Google Revenues Beat Expectations With $21.3B In Q4 And $75B In 2015
Revenue growth was driven by mobile search acceleration, YouTube and programmatic advertising. Next, Fiber and Verily drove revenue for "other bets."
Google parent Alphabet just released fourth quarter and full year earnings. The company surprised analysts and beat their consensus expectations on the top and bottom lines. CFO Ruth Porat said the company’s revenue growth was a product of mobile search acceleration, YouTube and programmatic.
Fourth quarter revenue was $21.3 billion versus expectations of $20.8 billion.
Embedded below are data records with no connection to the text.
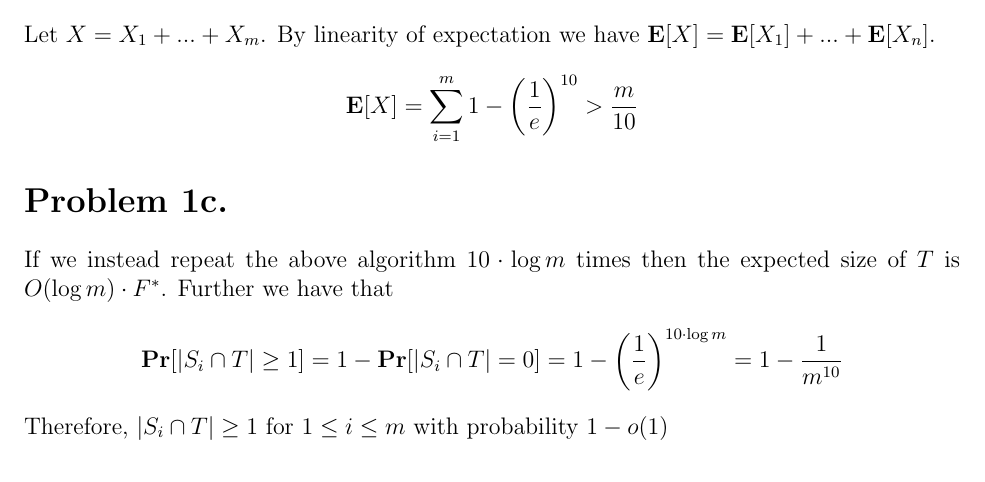
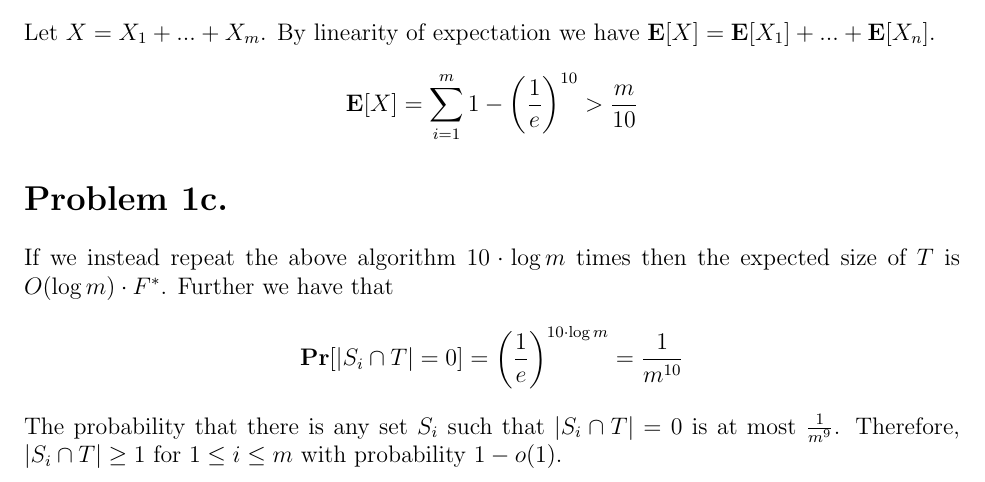
Before and after one commit to rohanshah/algorithms-latex, a LaTeX document (hw-four/problem-one.tex): part of page 2 of 2, cut so that both start at the same text. Compiled offline with pdfLaTeX.

Commit message:
problem 1

```diff
--- a/hw-four/problem-one.tex
+++ b/hw-four/problem-one.tex
@@ -69,8 +69,10 @@ $$\textbf{E}[X] = \sum^m_{i=1} 1 - \left(\frac{1}{e}\right)^{10} > \frac{m}{10}$
 \section*{Problem 1c.}
 If we instead repeat the above algorithm $10 \cdot \log m$ times then the
 expected size of $T$ is $O(\log m)\cdot F^*$. Further we have that
-$$\textbf{Pr}[|S_i\cap T| \ge 1] = 1 - \textbf{Pr}[|S_i\cap T| = 0]
-= 1 - \left(\frac{1}{e}\right)^{10\cdot \log m} = 1 - \frac{1}{m^{10}}$$
-Therefore, $|S_i\cap T| \ge 1$ for $1 \le i \le m$ with probability $1-o(1)$
+$$\textbf{Pr}[|S_i\cap T| = 0]
+= \left(\frac{1}{e}\right)^{10\cdot \log m} = \frac{1}{m^{10}}$$
+The probability that there is any set $S_i$ such that $|S_i\cap T| = 0$ is at
+most $\frac{1}{m^9}$. Therefore, $|S_i\cap T| \ge 1$ for $1 \le i \le m$ with
+probability $1-o(1)$.
 
 \end{document}
```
Earnings per share were $8.67 compared with expectations of $8.09. Full year revenues were nearly $75 billion.
Here’s the Q4 geographic revenues breakdown:
- US revenue was up 24 percent year over year to $10.3 billion, up 18 percent sequentially.
- UK revenue was up 16 percent year over year to $1.9 billion, up seven percent sequentially.
- Rest of World revenue was up 12 percent year over year to $9.1 billion.
Source: Alphabet Q4 earnings release
While Apple had a nearly $76-billion quarter, investors are now more bullish on Google’s outlook. Accordingly, Alphabet’s valuation is poised to surpass Apple and make it the most valuable company in the world.
That was the first quarter where Alphabet provided greater visibility into revenue performance in non-core Google “other bets.” There was a significant operating loss ($3.5 billion), which grew versus last year ($1.9 billion).
Google reported that paid clicks were up 31 percent year over year but CPCs were down 13 percent. Investors have become less concerned about the decline in CPCs because of the growth of paid clicks and mobile revenues in particular.
Source: Alphabet Q4 earnings release
Google now has more than $73 billion in cash and cash equivalents on hand. Like Apple, Google holds most of that money overseas.
Notes from the earnings call:
CFO Ruth Porat reviewed the results described above in more detail. She then turned to Alphabet’s other bets (just got the pun), which had an operating loss of $3.6 billion. The $448 million in other bets revenue was primarily driven by Next, Fiber and Verily.
Mobile search was the biggest revenue growth driver in Q4.
Other bets is about “moonshots” and revolution, not evolution, Porat says, as well as building long-term revenue opportunity.
Google CEO Sundar Pichai:
Forty car brands now integrating Android Auto.
Search, Android, Maps, Chrome, YouTube, Google Play and now Gmail all have over one billion users.
Have shipped more than five million Cardboard VR viewers.
AdWords is now just over 15 years old, and “the product is largely unrecognizable from the first version that launched in 2000.”
Mobile search was particularly strong in the fourth quarter. Thirty percent of e-commerce now mobile. Local Inventory Ads (on mobile) drove “millions of incremental store visits” for Target.
Mobile YouTube reaches “more 18–49 year-olds than any cable network in the US.”
Number of SMBs that advertise on YouTube has doubled in the past two years.
Financial analyst questions:
Most of the analyst questions were focused in one way or another on growth and future outlook, Google’s competitive position and expenditures.
Questions focused on AI, Google’s enterprise cloud business (and how competitive it is with Amazon and Microsoft) and other bets. So far, the questions have been straightforward, and so have the answers.
Several questions have been about the losses reported for other bets. Google argues that these are long-term investments, and investors shouldn’t expect profitability in the near term.
There were questions about capital expenditures and Google’s ongoing investments. As might be expected, Google’s Porat defined them as critical for long-term success.
Asked about the developing world, Google’s Pichai said that 80 percent of YouTube views come from outside the US. He also characterized the YouTube Red rollout as a success but didn’t provide any subscriber numbers.
Pichai said that while desktop search growth is healthy, there’s a “secular shift” to mobile going on for Google’s business.
Opinions expressed in this article are those of the guest author and not necessarily Marketing Land. Staff authors are listed here.